Segment Start: Provided material

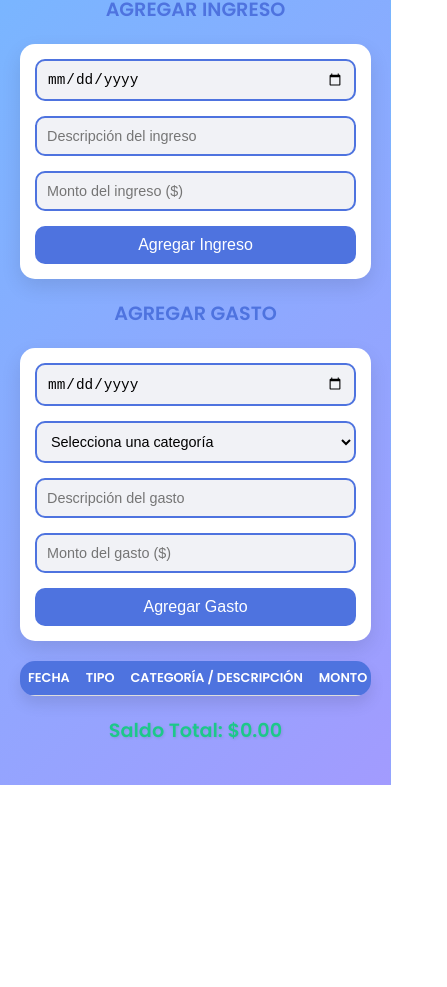
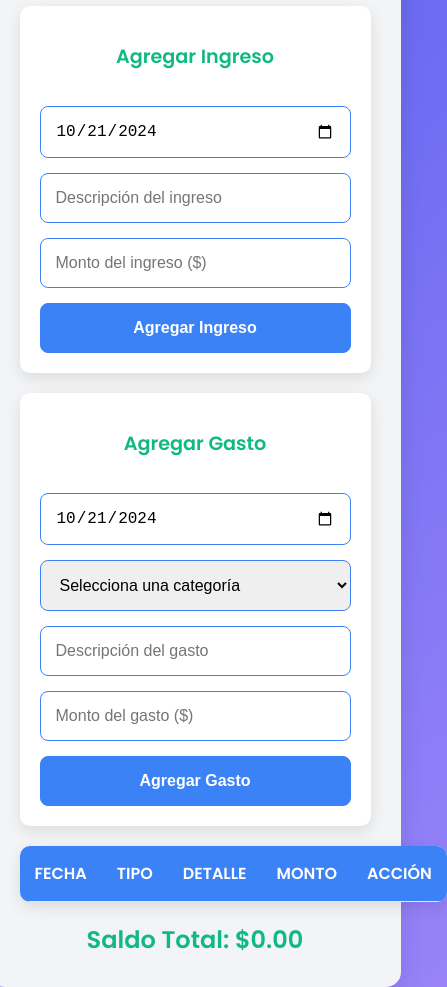
Before and after one commit to alfonso2-2/carta.github.io, a plain HTML site: page index.html in a window 390 px wide. Shown: the part 161-1148 px from the top of the page, 447 px wide, since content can reach past the window. Before the commit the page ends 946 px from the top, so only its background shows below. Drawn offline with Linux system fonts and the light colour scheme.

Commit message:
Update index.html

```diff
--- a/index.html
+++ b/index.html
@@ -8,73 +8,88 @@
         @import url('https://fonts.googleapis.com/css2?family=Poppins:wght@300;400;600&display=swap');
 
         :root {
-            --primary-color: #4e73df;
-            --secondary-color: #1cc88a;
-            --danger-color: #e74a3b;
-            --bg-color: #f8f9fc;
-            --white-color: #fff;
-            --text-color: #5a5c69;
+            --primary-color: #3B82F6;
+            --secondary-color: #10B981;
+            --danger-color: #EF4444;
+            --bg-color: #F3F4F6;
+            --white-color: #FFF;
+            --text-color: #111827;
+            --shadow-color: rgba(0, 0, 0, 0.1);
         }
 
         body {
             font-family: 'Poppins', sans-serif;
-            background: linear-gradient(135deg, #74b9ff, #a29bfe);
+            background: linear-gradient(135deg, #6366F1, #A78BFA);
             margin: 0;
             padding: 0;
-        }
-
-        h1 {
-            text-align: center;
-            color: var(--white-color);
-            margin: 30px 0 10px;
-            font-size: 2.5rem;
-            text-shadow: 2px 2px 4px rgba(0, 0, 0, 0.2);
-        }
-
-        h2 {
-            text-align: center;
-            color: var(--primary-color);
-            margin: 10px 0 20px;
-            font-size: 1.8rem;
-            text-transform: uppercase;
+            display: flex;
+            justify-content: center;
+            align-items: center;
+            min-height: 100vh;
         }
 
         .container {
             width: 90%;
-            max-width: 1200px;
-            margin: auto;
-            padding: 20px;
+            max-width: 800px;
+            background-color: var(--bg-color);
+            padding: 30px;
+            border-radius: 15px;
+            box-shadow: 0 8px 25px var(--shadow-color);
+            animation: fadeIn 1s ease-in-out;
+        }
+
+        h1, h2 {
+            text-align: center;
+            margin-bottom: 20px;
+        }
+
+        h1 {
+            font-size: 2.5rem;
+            color: var(--primary-color);
+            text-shadow: 2px 2px 8px rgba(0, 0, 0, 0.1);
+        }
+
+        h2 {
+            font-size: 1.5rem;
+            color: var(--secondary-color);
         }
 
         form {
             background: var(--white-color);
-            border-radius: 15px;
             padding: 20px;
-            box-shadow: 0 8px 20px rgba(0, 0, 0, 0.1);
             margin-bottom: 20px;
+            border-radius: 10px;
+            box-shadow: 0 5px 15px var(--shadow-color);
             display: flex;
             flex-direction: column;
             gap: 15px;
+            transition: transform 0.3s ease-in-out;
         }
 
-        input, select {
-            padding: 12px;
-            border: 2px solid var(--primary-color);
-            border-radius: 10px;
+        form:hover {
+            transform: scale(1.02);
+        }
+
+        input, select, button {
+            padding: 15px;
+            border-radius: 8px;
             font-size: 1rem;
-            background-color: #f1f2f6;
-            transition: all 0.3s;
+            border: 1px solid var(--primary-color);
+            transition: background-color 0.3s, border-color 0.3s;
+        }
+
+        input:focus, select:focus {
+            border-color: var(--secondary-color);
+            outline: none;
+            background-color: #D1D5DB;
         }
 
         button {
-            padding: 12px;
             background-color: var(--primary-color);
             color: var(--white-color);
-            border: none;
-            border-radius: 10px;
-            font-size: 1.2rem;
             cursor: pointer;
-            transition: background-color 0.3s, transform 0.1s;
+            font-weight: bold;
+            transition: transform 0.2s, background-color 0.3s;
         }
 
         button:hover {
@@ -84,53 +99,61 @@
 
         table {
             width: 100%;
-            margin: 20px 0;
             border-collapse: collapse;
-            background: var(--white-color);
-            border-radius: 15px;
+            margin-top: 20px;
+            background-color: var(--white-color);
+            border-radius: 10px;
             overflow: hidden;
-            box-shadow: 0 8px 15px rgba(0, 0, 0, 0.1);
+            box-shadow: 0 5px 15px var(--shadow-color);
         }
 
         th, td {
-            padding: 10px;
+            padding: 15px;
             text-align: center;
-            border-bottom: 1px solid #ddd;
+            border-bottom: 1px solid #E5E7EB;
             font-size: 1rem;
         }
 
         th {
-            background: var(--primary-color);
+            background-color: var(--primary-color);
             color: var(--white-color);
-            font-weight: 600;
             text-transform: uppercase;
         }
 
         tr:hover {
-            background-color: #dfe6e9;
+            background-color: #E5E7EB;
         }
 
         td button {
             background-color: var(--danger-color);
             border: none;
-            padding: 8px;
+            padding: 8px 12px;
             border-radius: 5px;
-            color: var(--white-color);
             cursor: pointer;
             transition: background-color 0.3s;
         }
 
         td button:hover {
-            background-color: #c0392b;
+            background-color: #B91C1C;
         }
 
         .saldo {
             text-align: center;
+            margin-top: 20px;
             font-size: 2rem;
-            margin: 20px 0;
+            font-weight: bold;
             color: var(--secondary-color);
-            font-weight: bold;
-            text-shadow: 1px 1px 3px rgba(0, 0, 0, 0.1);
+        }
+
+        @keyframes fadeIn {
+            from {
+                opacity: 0;
+                transform: translateY(-30px);
+            }
+            to {
+                opacity: 1;
+                transform: translateY(0);
+            }
         }
 
         @media (max-width: 768px) {
@@ -139,80 +162,30 @@
             }
 
             h2 {
-                font-size: 1.5rem;
-            }
-
-            form {
-                padding: 15px;
-            }
-
-            input, select, button {
-                font-size: 1rem;
+                font-size: 1.2rem;
             }
 
             .saldo {
                 font-size: 1.5rem;
-            }
-
-            table {
-                font-size: 0.9rem;
-            }
-
-            th, td {
-                padding: 8px;
-            }
-        }
-
-        @media (max-width: 480px) {
-            h1 {
-                font-size: 1.8rem;
-            }
-
-            h2 {
-                font-size: 1.2rem;
-            }
-
-            input, select {
-                font-size: 0.9rem;
-                padding: 10px;
-            }
-
-            button {
-                padding: 10px;
-                font-size: 1rem;
-            }
-
-            .saldo {
-                font-size: 1.2rem;
-            }
-
-            table {
-                display: block;
-                overflow-x: auto;
-            }
-
-            th, td {
-                font-size: 0.8rem;
-                white-space: nowrap;
             }
         }
     </style>
 </head>
 <body>
 
-    <h1>Registro de Ingresos y Gastos</h1>
+    <div class="container">
+        <h1>Registro de Ingresos y Gastos</h1>
 
-    <div class="container">
-        <h2>Agregar Ingreso</h2>
         <form id="incomeForm">
+            <h2>Agregar Ingreso</h2>
             <input type="date" id="incomeDate" required>
             <input type="text" id="incomeDescription" placeholder="Descripción del ingreso" required>
             <input type="number" id="incomeAmount" placeholder="Monto del ingreso ($)" step="0.01" required>
             <button type="submit">Agregar Ingreso</button>
         </form>
 
-        <h2>Agregar Gasto</h2>
         <form id="expenseForm">
+            <h2>Agregar Gasto</h2>
             <input type="date" id="expenseDate" required>
             <select id="expenseCategory" required>
                 <option value="">Selecciona una categoría</option>
@@ -232,21 +205,78 @@
                 <tr>
                     <th>Fecha</th>
                     <th>Tipo</th>
-                    <th>Categoría / Descripción</th>
+                    <th>Detalle</th>
                     <th>Monto</th>
-                    <th>Acciones</th>
+                    <th>Acción</th>
                 </tr>
             </thead>
             <tbody id="transactionTableBody"></tbody>
         </table>
 
-        <div class="saldo">
-            Saldo Total: $<span id="totalBalance">0.00</span>
-        </div>
+        <div class="saldo">Saldo Total: $<span id="totalBalance">0.00</span></div>
     </div>
 
     <script>
-        // Código JavaScript igual al original
+        let totalBalance = 0;
+        const transactionTableBody = document.getElementById('transactionTableBody');
+        const totalBalanceDisplay = document.getElementById('totalBalance');
+
+        function setTodayDate(input) {
+            const today = new Date().toISOString().split('T')[0];
+            input.value = today;
+        }
+
+        setTodayDate(document.getElementById('incomeDate'));
+        setTodayDate(document.getElementById('expenseDate'));
+
+        function addTransaction(type, detail, date, amount) {
+            const row = document.createElement('tr');
+            row.innerHTML = `
+                <td>${date}</td>
+                <td>${type}</td>
+                <td>${detail}</td>
+                <td>$${Math.abs(amount).toFixed(2)}</td>
+                <td><button onclick="deleteTransaction(this, ${amount})">Eliminar</button></td>
+            `;
+            transactionTableBody.appendChild(row);
+        }
+
+        function updateBalance(amount) {
+            totalBalance += amount;
+            totalBalanceDisplay.textContent = totalBalance.toFixed(2);
+        }
+
+        function deleteTransaction(button, amount) {
+            button.closest('tr').remove();
+            updateBalance(-amount);
+        }
+
+        document.getElementById('incomeForm').addEventListener('submit', function (event) {
+            event.preventDefault();
+            const date = this.querySelector('#incomeDate').value;
+            const description = this.querySelector('#incomeDescription').value;
+            const amount = parseFloat(this.querySelector('#incomeAmount').value);
+            if (!isNaN(amount)) {
+                addTransaction('Ingreso', description, date, amount);
+                updateBalance(amount);
+            }
+            this.reset();
+            setTodayDate(this.querySelector('#incomeDate'));
+        });
+
+        document.getElementById('expenseForm').addEventListener('submit', function (event) {
+            event.preventDefault();
+            const date = this.querySelector('#expenseDate').value;
+            const category = this.querySelector('#expenseCategory').value;
+            const description = this.querySelector('#expenseDescription').value;
+            const amount = parseFloat(this.querySelector('#expenseAmount').value);
+            if (!isNaN(amount)) {
+                addTransaction('Gasto', `${category}: ${description}`, date, -amount);
+                updateBalance(-amount);
+            }
+            this.reset();
+            setTodayDate(this.querySelector('#expenseDate'));
+        });
     </script>
 
 </body>
```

Segment End: Provided material

§ **What you have to do**: Please show every line above that includes the word "function".

§ **Completed task**:
+        function setTodayDate(input) {
+        function addTransaction(type, detail, date, amount) {
+        function updateBalance(amount) {
+        function deleteTransaction(button, amount) {
+        document.getElementById('incomeForm').addEventListener('submit', function (event) {
+        document.getElementById('expenseForm').addEventListener('submit', function (event) {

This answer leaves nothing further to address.